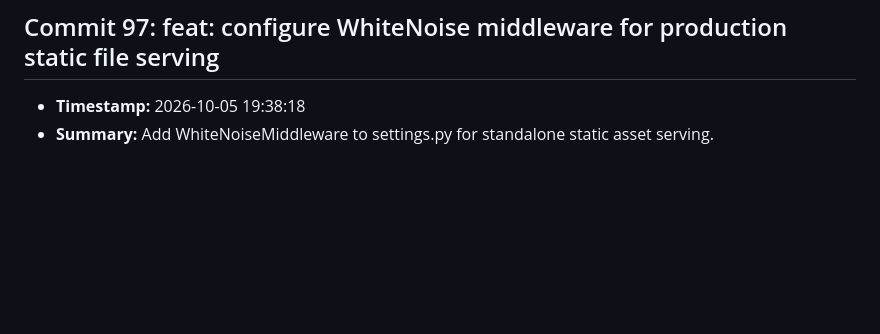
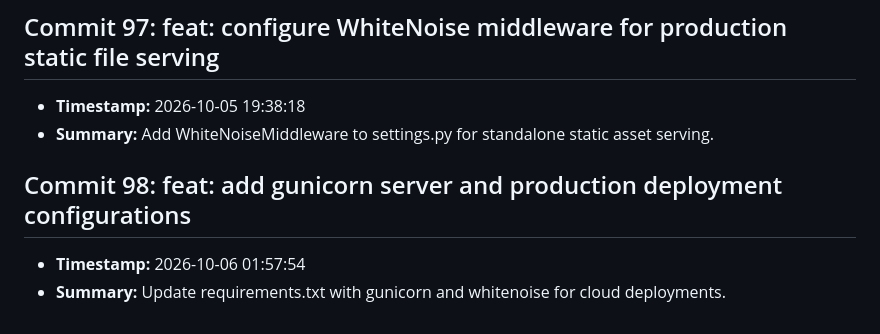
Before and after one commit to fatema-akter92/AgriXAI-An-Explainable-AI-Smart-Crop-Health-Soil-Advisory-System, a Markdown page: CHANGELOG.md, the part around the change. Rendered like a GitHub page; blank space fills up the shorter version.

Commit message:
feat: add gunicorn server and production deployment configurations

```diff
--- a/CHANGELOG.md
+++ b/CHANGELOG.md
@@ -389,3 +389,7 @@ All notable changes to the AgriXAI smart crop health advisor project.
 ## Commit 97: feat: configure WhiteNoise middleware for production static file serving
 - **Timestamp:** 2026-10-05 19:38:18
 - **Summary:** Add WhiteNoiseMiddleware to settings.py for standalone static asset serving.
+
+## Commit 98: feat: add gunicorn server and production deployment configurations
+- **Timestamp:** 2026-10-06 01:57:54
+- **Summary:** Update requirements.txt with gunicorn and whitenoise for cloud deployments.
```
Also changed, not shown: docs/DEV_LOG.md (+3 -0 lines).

───

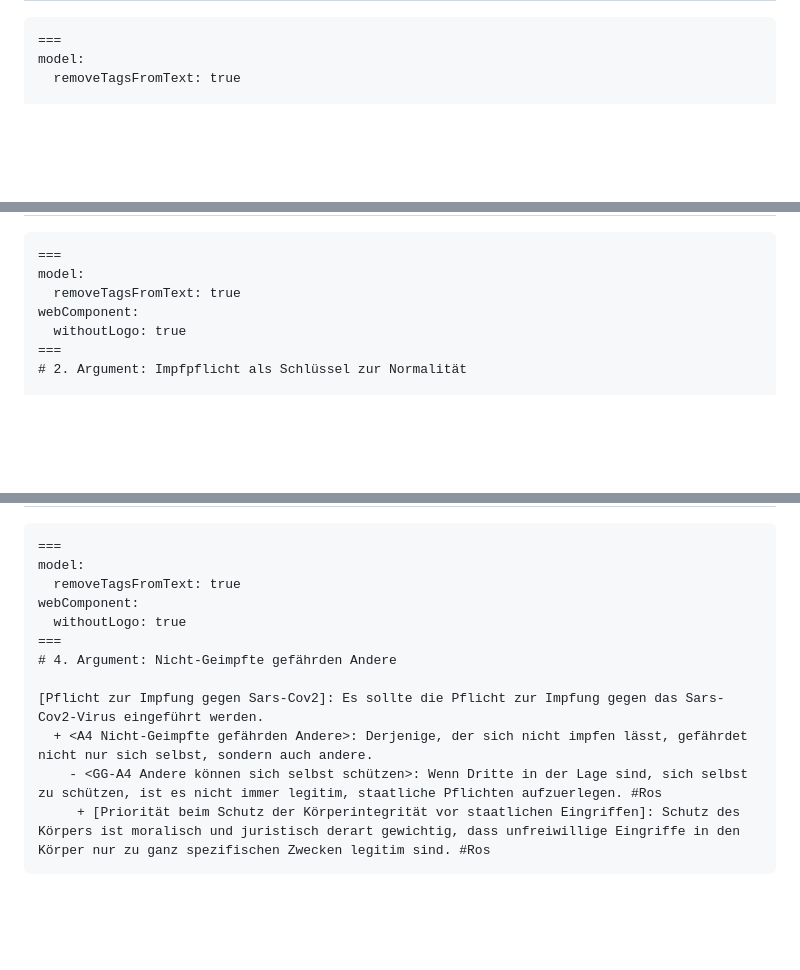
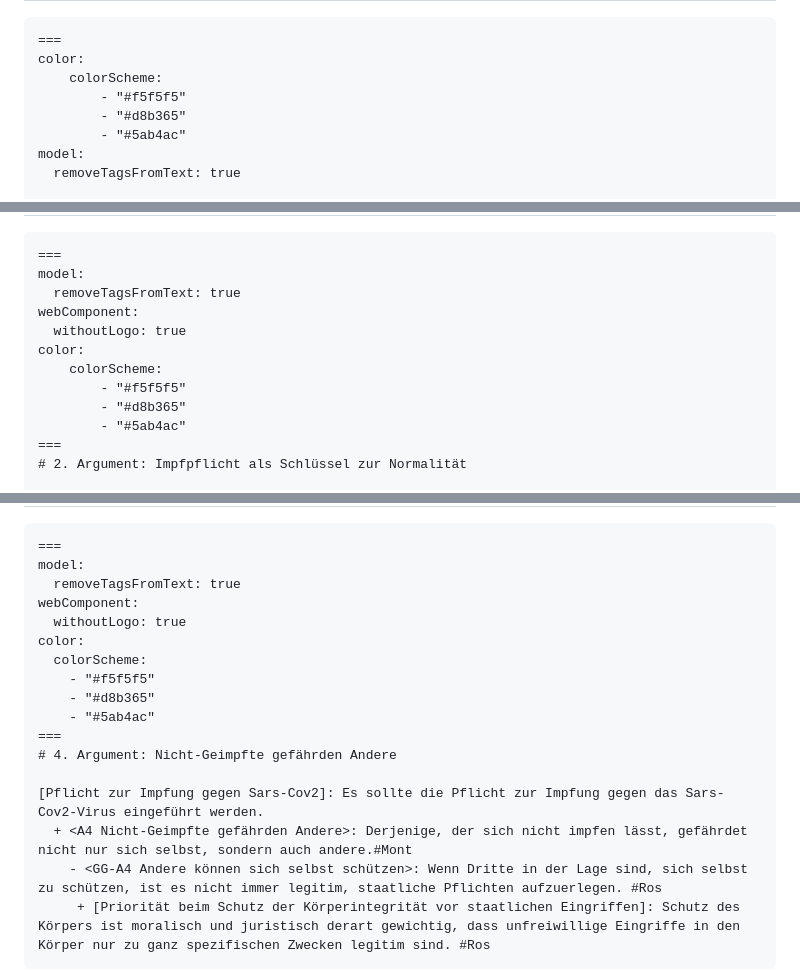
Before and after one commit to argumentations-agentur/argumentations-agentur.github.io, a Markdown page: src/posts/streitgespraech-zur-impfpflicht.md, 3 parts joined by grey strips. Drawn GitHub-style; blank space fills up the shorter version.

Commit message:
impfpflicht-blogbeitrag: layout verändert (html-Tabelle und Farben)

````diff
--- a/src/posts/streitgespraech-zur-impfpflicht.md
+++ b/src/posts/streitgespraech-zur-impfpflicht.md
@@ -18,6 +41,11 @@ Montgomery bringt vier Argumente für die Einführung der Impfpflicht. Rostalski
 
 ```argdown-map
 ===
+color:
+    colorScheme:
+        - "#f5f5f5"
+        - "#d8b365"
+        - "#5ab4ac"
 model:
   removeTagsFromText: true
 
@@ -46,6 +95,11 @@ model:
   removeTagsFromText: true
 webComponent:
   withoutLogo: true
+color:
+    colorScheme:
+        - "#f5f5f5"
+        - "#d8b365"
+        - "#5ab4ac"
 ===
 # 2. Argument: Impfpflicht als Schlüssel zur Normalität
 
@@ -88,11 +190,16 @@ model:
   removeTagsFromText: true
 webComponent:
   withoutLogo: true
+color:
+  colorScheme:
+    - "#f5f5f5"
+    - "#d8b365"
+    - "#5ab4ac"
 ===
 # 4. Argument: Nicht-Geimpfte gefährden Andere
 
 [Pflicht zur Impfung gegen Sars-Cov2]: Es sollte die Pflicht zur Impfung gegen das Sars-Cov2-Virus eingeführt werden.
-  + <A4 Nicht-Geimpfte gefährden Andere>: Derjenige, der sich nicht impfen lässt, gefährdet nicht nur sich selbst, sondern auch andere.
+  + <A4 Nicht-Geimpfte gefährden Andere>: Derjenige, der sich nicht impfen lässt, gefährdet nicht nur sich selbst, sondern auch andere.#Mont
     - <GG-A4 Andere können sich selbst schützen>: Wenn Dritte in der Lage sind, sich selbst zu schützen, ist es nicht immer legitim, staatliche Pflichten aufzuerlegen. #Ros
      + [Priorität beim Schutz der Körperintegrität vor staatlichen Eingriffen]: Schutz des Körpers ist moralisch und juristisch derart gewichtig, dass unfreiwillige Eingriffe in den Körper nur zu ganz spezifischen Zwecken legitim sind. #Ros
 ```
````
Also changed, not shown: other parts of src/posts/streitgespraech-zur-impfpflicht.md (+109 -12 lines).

───

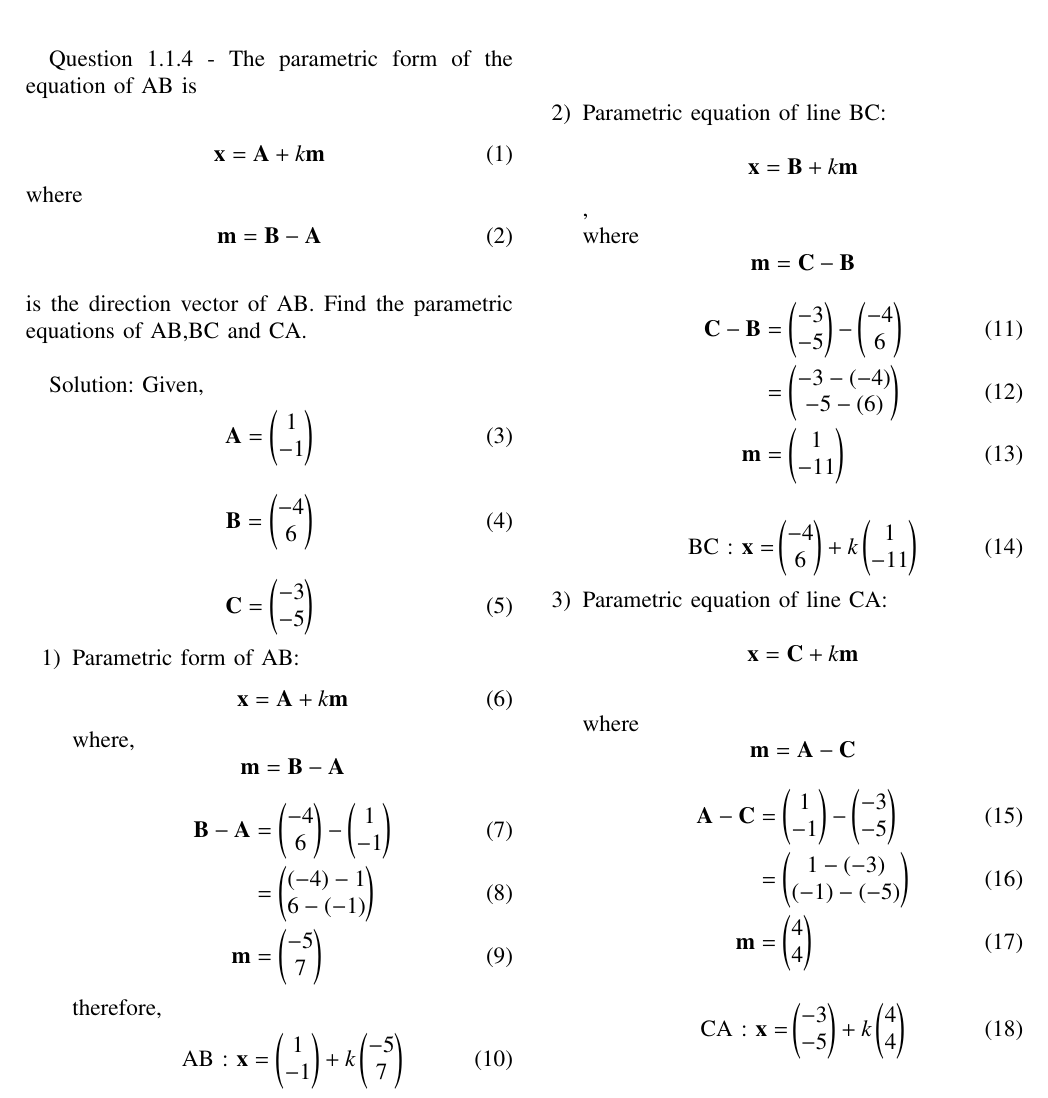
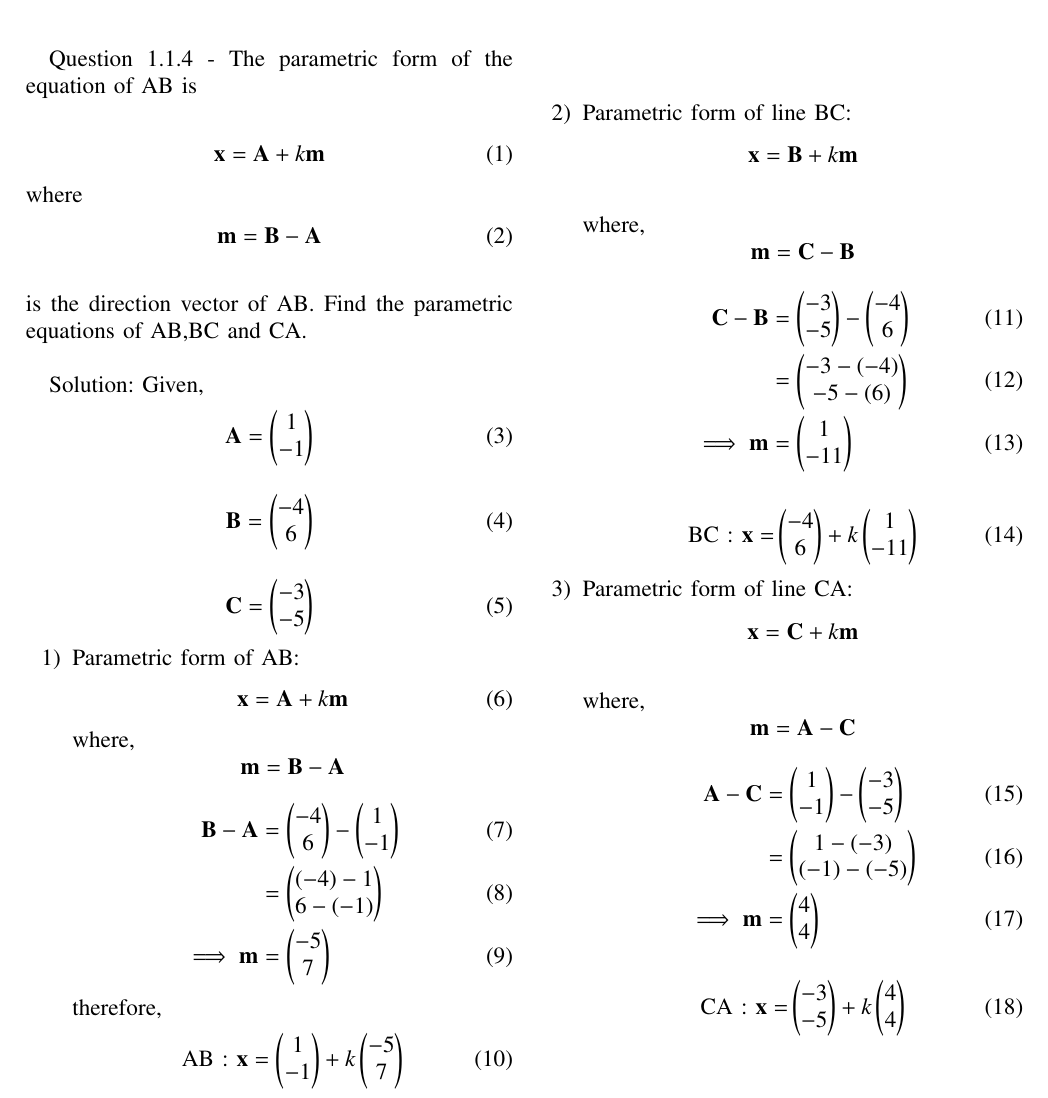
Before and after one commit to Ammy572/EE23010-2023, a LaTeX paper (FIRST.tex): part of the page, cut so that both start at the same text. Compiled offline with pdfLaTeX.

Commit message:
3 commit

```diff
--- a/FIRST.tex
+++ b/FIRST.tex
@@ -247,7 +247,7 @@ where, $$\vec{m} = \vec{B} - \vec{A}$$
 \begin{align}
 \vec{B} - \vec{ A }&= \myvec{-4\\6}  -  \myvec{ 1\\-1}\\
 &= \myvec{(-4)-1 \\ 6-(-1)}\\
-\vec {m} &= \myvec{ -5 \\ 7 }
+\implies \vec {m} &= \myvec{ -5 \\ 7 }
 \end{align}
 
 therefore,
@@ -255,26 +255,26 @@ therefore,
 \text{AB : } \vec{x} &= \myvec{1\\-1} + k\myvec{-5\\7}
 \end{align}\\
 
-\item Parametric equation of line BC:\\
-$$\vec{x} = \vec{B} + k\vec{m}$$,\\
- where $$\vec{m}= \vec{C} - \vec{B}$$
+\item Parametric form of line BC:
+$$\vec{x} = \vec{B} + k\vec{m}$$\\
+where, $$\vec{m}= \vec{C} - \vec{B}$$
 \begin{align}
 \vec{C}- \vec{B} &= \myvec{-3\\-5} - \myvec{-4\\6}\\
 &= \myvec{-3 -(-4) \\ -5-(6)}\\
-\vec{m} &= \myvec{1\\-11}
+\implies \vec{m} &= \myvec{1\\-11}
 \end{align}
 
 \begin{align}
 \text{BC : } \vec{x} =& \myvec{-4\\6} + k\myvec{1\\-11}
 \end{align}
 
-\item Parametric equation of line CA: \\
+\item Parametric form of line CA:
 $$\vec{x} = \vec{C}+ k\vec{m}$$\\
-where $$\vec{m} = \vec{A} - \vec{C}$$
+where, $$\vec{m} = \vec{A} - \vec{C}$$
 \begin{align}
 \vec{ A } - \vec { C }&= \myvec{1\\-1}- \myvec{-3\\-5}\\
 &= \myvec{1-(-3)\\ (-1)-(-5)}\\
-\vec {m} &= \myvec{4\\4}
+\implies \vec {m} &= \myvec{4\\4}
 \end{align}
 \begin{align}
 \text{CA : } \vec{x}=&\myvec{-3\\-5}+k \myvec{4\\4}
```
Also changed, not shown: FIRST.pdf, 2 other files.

───

Go through the entries and copy every line with "where".

@@ -247,7 +247,7 @@ where, $$\vec{m} = \vec{B} - \vec{A}$$
- where $$\vec{m}= \vec{C} - \vec{B}$$
+where, $$\vec{m}= \vec{C} - \vec{B}$$
-where $$\vec{m} = \vec{A} - \vec{C}$$
+where, $$\vec{m} = \vec{A} - \vec{C}$$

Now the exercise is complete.